Interesting thing happened yesterday: We as a country surpassed the death toll of 2020. Too bad there was so much unnecessary propaganda and opposition to the vaccine, because without the anti-vaxxers, America would not be in perpetual pandemic. We would have not lost over 1,700 Americans last week, our first responders and hospitals would not be at the breaking point, and there are still the continued lies about it efficacy.
Over 93.8 percent of those in the hospitals and intensive care units are unvaccinated. Since more than 338 million doses of COVID-19 vaccines were administered in the U.S., the data reflects a vaccination-death ratio of 0.0018 percent. But don’t get vaccinated, and you are 12 times more likely to get infected and, if infected, stand a 20 times greater risk of death. Go ahead, roll the dice, gamble your life or your loved ones’ lives.
It is like the drowning man not reaching for a life jacket.
Thanks to the Monroes
In this season of thanks, I want to offer a most sincere one to Sidney and Michelle Monroe, who own and staff the Monroe Gallery of Photography in Santa Fe. I have the pleasure of teaching AP U.S. History at Los Alamos High School and have often invited students and their families to visit the Monroe Gallery to participate in enrichment activities outside the classroom. I assure those students they will be welcomed in the Monroe Gallery, even if they don’t look like potential patrons. I have had that guarantee affirmed more times than I can count and was especially touched to learn a student was given a “post-show” tour recently because he and his mom had missed, by mere hours, the assigned show.
I am so grateful we have Sidney, Michelle and so many other gallery owners whose work enriches our state in so many ways beyond simple economics. I am thankful for all or you!
Electric vehicles’ true costs
When electric vehicle owner Francesco Crisafulli worries only about replacing his tires, wiper blades and air filter (“The future of automobiles is electric,” Nov. 22), I assume he does not know economist Herman Daly’s principles: Don’t take from the Earth faster than it can replenish. Don’t waste faster than the Earth can absorb.
Does Mr. Crisafulli know about the water taken from farmers to dope his EV’s transistors and process his battery’s lithium? The children maimed and buried alive while mining for his battery’s cobalt?
Firefighters use 20,000 to 30,000 gallons of water to extinguish an EV fire — and should stand watch over it for 24 hours, since EV batteries can reignite. Nationwide, only 10 percent of firefighters are trained to handle EV fires. A gas-powered vehicle fire typically extinguishes with 300 gallons.
If there’s a forum for discussing these issues with due diligence, I don’t know about it.
While marketers greenwash the fossil fuels, extractions, toxic waste and worker hazards involved in manufacturing EVs — and the roads, chargers and power plants required to operate them — by calling these vehicles “sustainable,” they perpetuate the illusion that consumptive living can continue. Mr. Crisafulli might not worry. I sure do.

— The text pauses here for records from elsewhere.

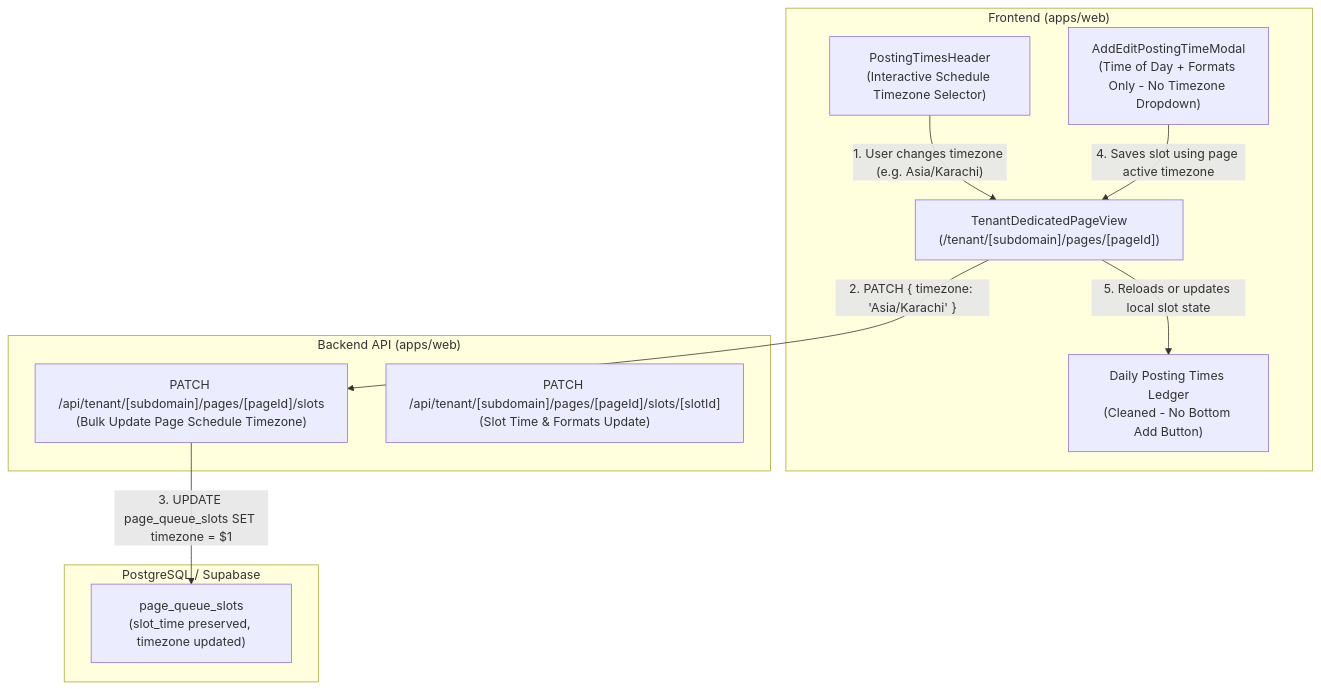
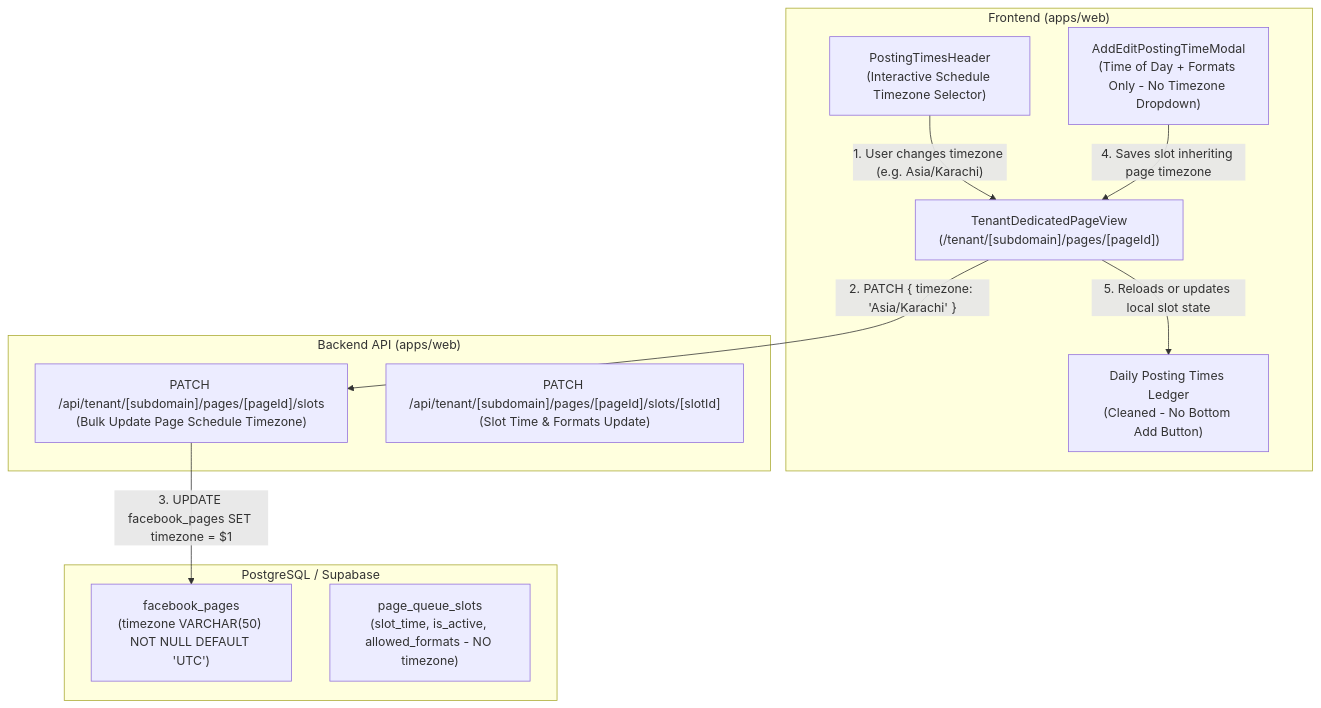
One commit to Velocta/fbuploadpro changed the diagram in specs/060-page-schedule-timezone-cleanup/plan.md. Above: the diagram before and after it, drawn with Mermaid. The commit also changed other lines of this file and 18 other files, not shown here.

Commit message:
feat(database): normalize schedule timezone to facebook_pages table (spec-060)

````diff
--- a/specs/060-page-schedule-timezone-cleanup/plan.md
+++ b/specs/060-page-schedule-timezone-cleanup/plan.md
@@ -10,24 +10,25 @@
 ```mermaid
 flowchart TD
     subgraph UI ["Frontend (apps/web)"]
         H["PostingTimesHeader\n(Interactive Schedule Timezone Selector)"]
         Grid["Daily Posting Times Ledger\n(Cleaned - No Bottom Add Button)"]
         M["AddEditPostingTimeModal\n(Time of Day + Formats Only - No Timezone Dropdown)"]
         Page["TenantDedicatedPageView\n(/tenant/[subdomain]/pages/[pageId])"]
     end
 
     subgraph API ["Backend API (apps/web)"]
         SlotsRoute["PATCH /api/tenant/[subdomain]/pages/[pageId]/slots\n(Bulk Update Page Schedule Timezone)"]
         SlotIdRoute["PATCH /api/tenant/[subdomain]/pages/[pageId]/slots/[slotId]\n(Slot Time & Formats Update)"]
     end
 
     subgraph DB ["PostgreSQL / Supabase"]
-        SlotsTable["page_queue_slots\n(slot_time preserved, timezone updated)"]
+        PagesTable["facebook_pages\n(timezone VARCHAR(50) NOT NULL DEFAULT 'UTC')"]
+        SlotsTable["page_queue_slots\n(slot_time, is_active, allowed_formats - NO timezone)"]
     end
 
     H -->|"1. User changes timezone (e.g. Asia/Karachi)"| Page
     Page -->|"2. PATCH { timezone: 'Asia/Karachi' }"| SlotsRoute
-    SlotsRoute -->|"3. UPDATE page_queue_slots SET timezone = $1"| SlotsTable
-    M -->|"4. Saves slot using page active timezone"| Page
+    SlotsRoute -->|"3. UPDATE facebook_pages SET timezone = $1"| PagesTable
+    M -->|"4. Saves slot inheriting page timezone"| Page
     Page -->|"5. Reloads or updates local slot state"| Grid
 ```
````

Listen to help heal great divide
When you meet a supporter of former President Donald Trump, you are not so astonished at his opinions as at his disconnection from reality. It is only because Trump was unwilling or unable to accept disturbing news that his loyal subjects had to do the same. You cannot be a Trumpist unless you have an almost religious faith in his distorted view of reality. The central role of faith among Trump’s followers far more resembles a religious cult than a political party.

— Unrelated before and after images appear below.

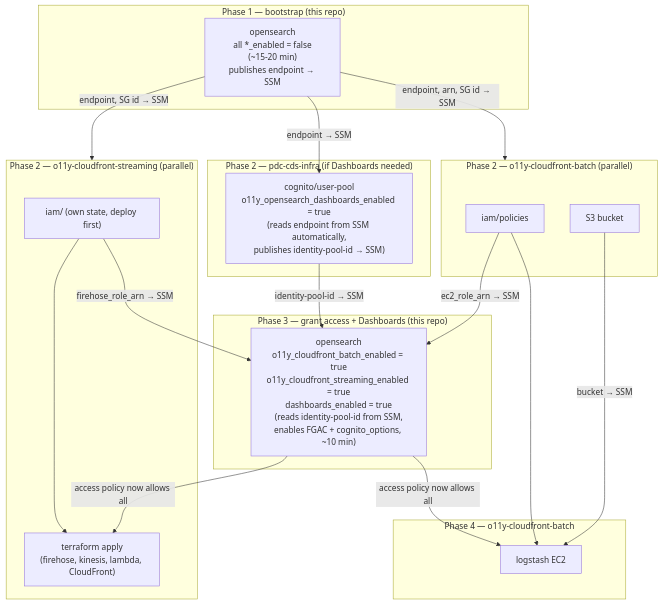
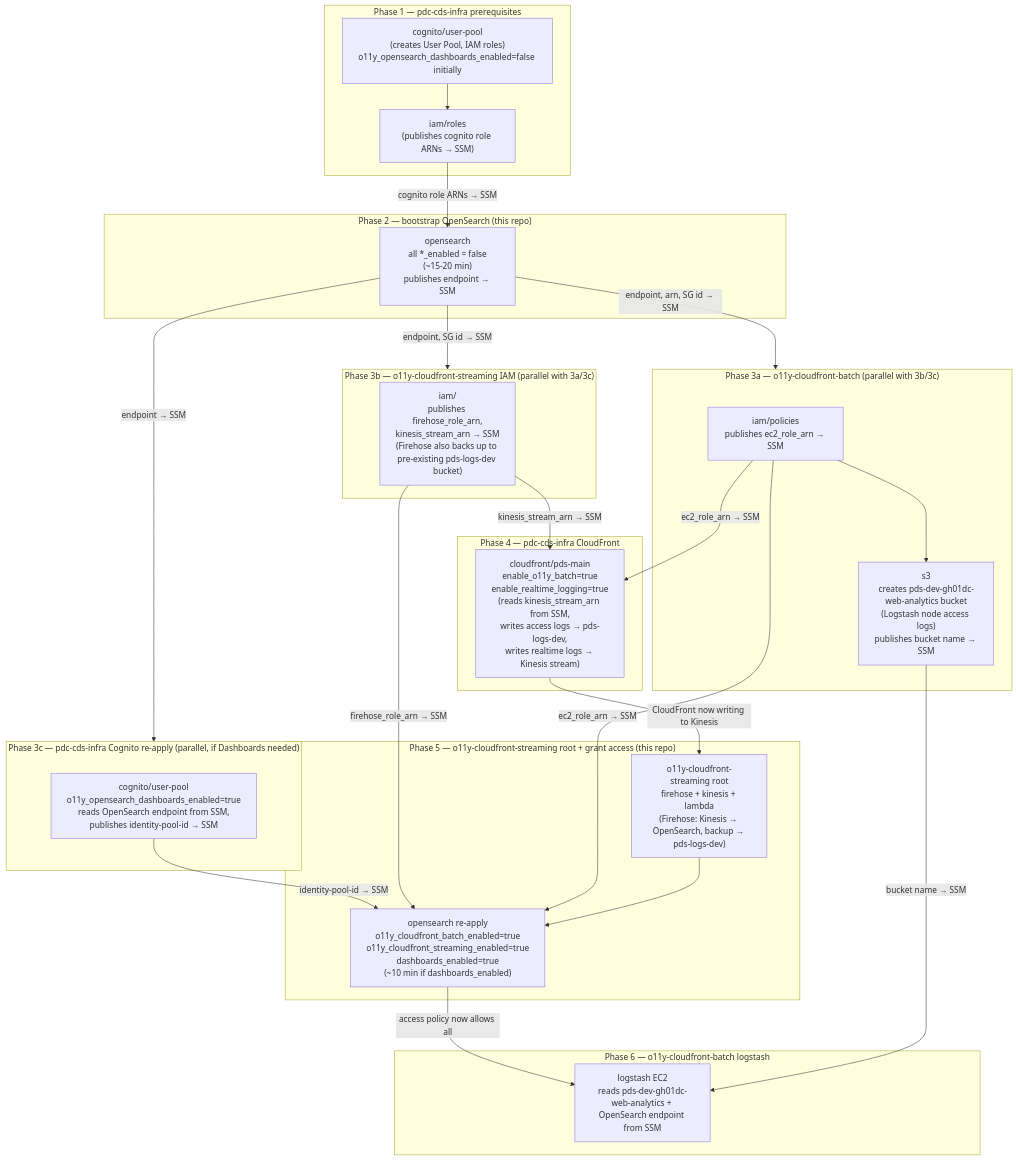
One commit to NASA-PDS/o11y-platform changed the second of 2 diagrams in terraform/README.md. Above: the diagram before and after it, drawn with Mermaid. The commit also changed other lines of this file, not shown here.

Commit message:
Fix deployment flow: add pdc-cds-infra prereqs, CloudFront phase, two log buckets
Phase 1 is pdc-cds-infra cognito/user-pool + iam/roles (shared prereqs).
Phases 3a/3b/3c are parallel after OpenSearch bootstrap. Phase 4 is
pdc-cds-infra CloudFront (needs kinesis_stream_arn in SSM). Phase 5 is
o11y-cloudfront-streaming root (after CloudFront is writing to Kinesis)
plus flipping OpenSearch consumer flags. Clarifies two distinct buckets:
pds-logs-dev (pre-existing, CloudFront access logs + Firehose backup) and
pds-dev-gh01dc-web-analytics (o11y-cloudfront-batch, Logstash node logs).

````diff
--- a/terraform/README.md
+++ b/terraform/README.md
@@ -70,40 +70,53 @@
 ```mermaid
 flowchart TD
-    subgraph p1["Phase 1 — bootstrap (this repo)"]
+    subgraph p1["Phase 1 — pdc-cds-infra prerequisites"]
+        COGPOOL["cognito/user-pool\n(creates User Pool, IAM roles)\no11y_opensearch_dashboards_enabled=false initially"]
+        IAMROLES["iam/roles\n(publishes cognito role ARNs → SSM)"]
+        COGPOOL --> IAMROLES
+    end
+
+    subgraph p2["Phase 2 — bootstrap OpenSearch (this repo)"]
         OS1["opensearch\nall *_enabled = false\n(~15-20 min)\npublishes endpoint → SSM"]
     end
 
-    subgraph p2["Phase 2 — pdc-cds-infra (if Dashboards needed)"]
-        CDS["cognito/user-pool\no11y_opensearch_dashboards_enabled = true\n(reads endpoint from SSM automatically,\npublishes identity-pool-id → SSM)"]
+    subgraph p3a["Phase 3a — o11y-cloudfront-batch (parallel with 3b/3c)"]
+        BIAM["iam/policies\npublishes ec2_role_arn → SSM"]
+        BS3["s3\ncreates pds-dev-gh01dc-web-analytics bucket\n(Logstash node access logs)\npublishes bucket name → SSM"]
+        BIAM --> BS3
     end
 
-    subgraph p2wa["Phase 2 — o11y-cloudfront-batch (parallel)"]
-        IAM["iam/policies"]
-        S3["S3 bucket"]
+    subgraph p3b["Phase 3b — o11y-cloudfront-streaming IAM (parallel with 3a/3c)"]
+        CFIAM["iam/\npublishes firehose_role_arn,\nkinesis_stream_arn → SSM\n(Firehose also backs up to pre-existing pds-logs-dev bucket)"]
     end
 
-    subgraph p2cf["Phase 2 — o11y-cloudfront-streaming (parallel)"]
-        CFIAM["iam/ (own state, deploy first)"]
-        CFMAIN["terraform apply\n(firehose, kinesis, lambda, CloudFront)"]
-        CFIAM --> CFMAIN
+    subgraph p3c["Phase 3c — pdc-cds-infra Cognito re-apply (parallel, if Dashboards needed)"]
+        CDS["cognito/user-pool\no11y_opensearch_dashboards_enabled=true\nreads OpenSearch endpoint from SSM,\npublishes identity-pool-id → SSM"]
     end
 
-    subgraph p3["Phase 3 — grant access + Dashboards (this repo)"]
-        OS2["opensearch\no11y_cloudfront_batch_enabled = true\no11y_cloudfront_streaming_enabled = true\ndashboards_enabled = true\n(reads identity-pool-id from SSM,\nenables FGAC + cognito_options, ~10 min)"]
+    subgraph p4["Phase 4 — pdc-cds-infra CloudFront"]
+        CF["cloudfront/pds-main\nenable_o11y_batch=true\nenable_realtime_logging=true\n(reads kinesis_stream_arn from SSM,\nwrites access logs → pds-logs-dev,\nwrites realtime logs → Kinesis stream)"]
     end
 
-    subgraph p4["Phase 4 — o11y-cloudfront-batch"]
-        LS["logstash EC2"]
+    subgraph p5["Phase 5 — o11y-cloudfront-streaming root + grant access (this repo)"]
+        CFMAIN["o11y-cloudfront-streaming root\nfirehose + kinesis + lambda\n(Firehose: Kinesis → OpenSearch, backup → pds-logs-dev)"]
+        OS2["opensearch re-apply\no11y_cloudfront_batch_enabled=true\no11y_cloudfront_streaming_enabled=true\ndashboards_enabled=true\n(~10 min if dashboards_enabled)"]
     end
 
-    OS1 -->|"endpoint → SSM"| CDS
-    OS1 -->|"endpoint, arn, SG id → SSM"| p2wa
-    OS1 -->|"endpoint, SG id → SSM"| p2cf
+    subgraph p6["Phase 6 — o11y-cloudfront-batch logstash"]
+        LS["logstash EC2\nreads pds-dev-gh01dc-web-analytics + OpenSearch endpoint from SSM"]
+    end
+
+    IAMROLES -->|"cognito role ARNs → SSM"| OS1
+    OS1 -->|"endpoint, arn, SG id → SSM"| p3a
+    OS1 -->|"endpoint, SG id → SSM"| p3b
+    OS1 -->|"endpoint → SSM"| p3c
+    BIAM -->|"ec2_role_arn → SSM"| CF
+    CFIAM -->|"kinesis_stream_arn → SSM"| CF
     CDS -->|"identity-pool-id → SSM"| OS2
-    IAM -->|"ec2_role_arn → SSM"| OS2
     CFIAM -->|"firehose_role_arn → SSM"| OS2
+    BIAM -->|"ec2_role_arn → SSM"| OS2
+    CF -->|"CloudFront now writing to Kinesis"| CFMAIN
+    CFMAIN --> OS2
     OS2 -->|"access policy now allows all"| LS
-    OS2 -->|"access policy now allows all"| CFMAIN
-    IAM --> LS
-    S3 -->|"bucket → SSM"| LS
+    BS3 -->|"bucket name → SSM"| LS
 ```
````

Ordinarily, I would agree with urging diplomacy; it is polite to listen to others and let them vent. However, cult members are so tightly bound to their fake reality that no rational conversation is possible.
Should’ve been printed sooner
If anyone knows what is going on in the various governmental agencies that would affect so many citizens, it would be William Mee, as expressed recently (“City is not keeping annexation promises,” Nov. 21). My question is: Why wasn’t this printed before the recent mayoral election?
Thanking Luján for his work
American Promise New Mexico thanks Sen. Ben Ray Luján for co-sponsoring Senate Joint Resolution 25, following former Sen. Tom Udall’s legacy working toward campaign finance reform. The measure helps address the outsized influence of money in elections. The time wasted by politicians in search of campaign donations — instead of learning what constituents want and working toward that — is a travesty. A constitutional amendment overturning the ill effects of Citizens United is overdue.
Even before the divisive partisanship we see now, Congress was not accomplishing what the majority of Americans want because of the influence of wealthy donors. This is not a partisan issue; we are all negatively affected by the disproportionate power of wealthy individuals, super-PACs, unions and special interests — whether liberal or conservative — influencing elections and the actions of those elected. Campaign finance reform is needed to temper this influence. We need a constitutional amendment to right this wrong.